*Available records*.
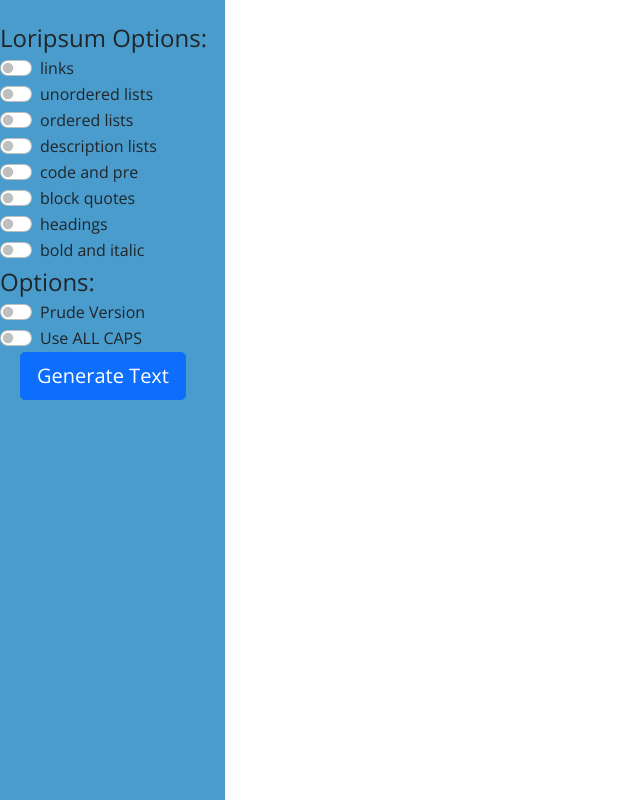
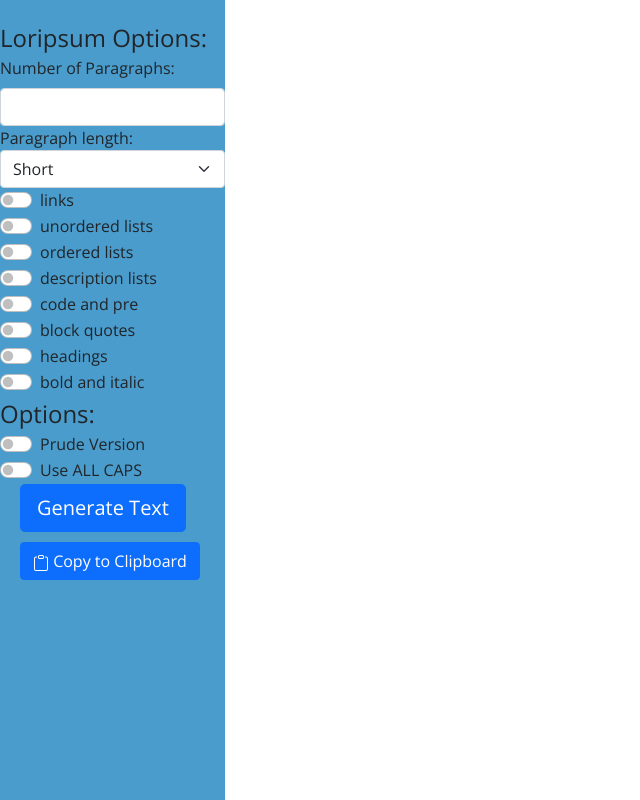
Before and after one commit to JeremyEffinger/dummytextgen, a plain HTML site: page index.html in a window 1280 px wide. Shown: the whole page, without its empty margins (0-640 px from the left). Drawn offline with nearby package versions, Linux system fonts and the light colour scheme.

Commit message:
added paragraphs, length and copy to clipboard functionality.

```diff
--- a/index.html
+++ b/index.html
@@ -25,6 +25,25 @@
     <div class="wrapper">
       <div class="sidebar">
         <span class="delta">Loripsum Options:</span>
+
+        <div class="options-group paragraphs-count">
+          <label class="form-label" for="typeNumber"
+            >Number of Paragraphs:</label
+          >
+          <input type="number" id="typeNumber" class="form-control" />
+        </div>
+
+        <span class="charlie">Paragraph length:</span>
+        <select
+          class="form-select"
+          id="length"
+          aria-label="multiple select example"
+        >
+          <option value="short">Short</option>
+          <option value="medium">Medium</option>
+          <option value="long">Long</option>
+          <option value="verylong">Very Long</option>
+        </select>
 
         <div class="form-check form-switch">
           <input class="form-check-input" type="checkbox" id="link" />
@@ -67,6 +86,7 @@
           <input class="form-check-input" type="checkbox" id="allcaps" />
           <label class="form-check-label" for="allcaps">Use ALL CAPS</label>
         </div>
+
         <button
           type="button"
           class="btn btn-primary btn-lg"
@@ -74,6 +94,24 @@
         >
           Generate Text
         </button>
+        <button type="button" class="btn btn-primary" id="copy">
+          <svg
+            xmlns="http://www.w3.org/2000/svg"
+            width="16"
+            height="16"
+            fill="currentColor"
+            class="bi bi-clipboard"
+            viewBox="0 0 16 16"
+          >
+            <path
+              d="M4 1.5H3a2 2 0 0 0-2 2V14a2 2 0 0 0 2 2h10a2 2 0 0 0 2-2V3.5a2 2 0 0 0-2-2h-1v1h1a1 1 0 0 1 1 1V14a1 1 0 0 1-1 1H3a1 1 0 0 1-1-1V3.5a1 1 0 0 1 1-1h1v-1z"
+            ></path>
+            <path
+              d="M9.5 1a.5.5 0 0 1 .5.5v1a.5.5 0 0 1-.5.5h-3a.5.5 0 0 1-.5-.5v-1a.5.5 0 0 1 .5-.5h3zm-3-1A1.5 1.5 0 0 0 5 1.5v1A1.5 1.5 0 0 0 6.5 4h3A1.5 1.5 0 0 0 11 2.5v-1A1.5 1.5 0 0 0 9.5 0h-3z"
+            ></path>
+          </svg>
+          Copy to Clipboard
+        </button>
       </div>
     </div>
   </body>
--- a/index.js
+++ b/index.js
@@ -1,21 +1,33 @@
 const $generatedContent = $(".generatedContent");
 
-let $arguments = $(".form-check-input");
-
-console.log($arguments);
 const $button = $("#generateContentBtn");
 
 $button.click(function () {
-  url = "https://loripsum.net/api/";
+  let $arguments = $(".form-check-input");
+  let $typeNumber = $("#typeNumber").val();
+  let $textLength = $("#length").val();
+  let url = "https://loripsum.net/api/";
+
+  if ($typeNumber.length !== 0) {
+    url = url.concat(`/${$typeNumber}`);
+  }
+
+  url = url.concat(`/${$textLength}`);
+
   for ($checkmark of $arguments) {
     if ($checkmark.checked === true) {
       console.log($checkmark.checked);
       url = url.concat(`/${$checkmark.id}`);
     }
   }
-  console.log(url);
+
   $.get(url, function (data) {
     $generatedContent.empty();
     $generatedContent.prepend(data);
   });
 });
+
+let $copy = $("#copy");
+$copy.click(function () {
+  navigator.clipboard.writeText($generatedContent.html());
+});
--- a/styles.css
+++ b/styles.css
@@ -34,7 +34,8 @@ body {
 }
 
 .btn-primary {
-  position: fixed;
+  margin-bottom: 10px;
+  position: relative;
   left: 20px;
 }
 .delta {
```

*What is required*. A single number is the answer: how many lines of the entries above contain "primary"?

*Completed exercise*. 3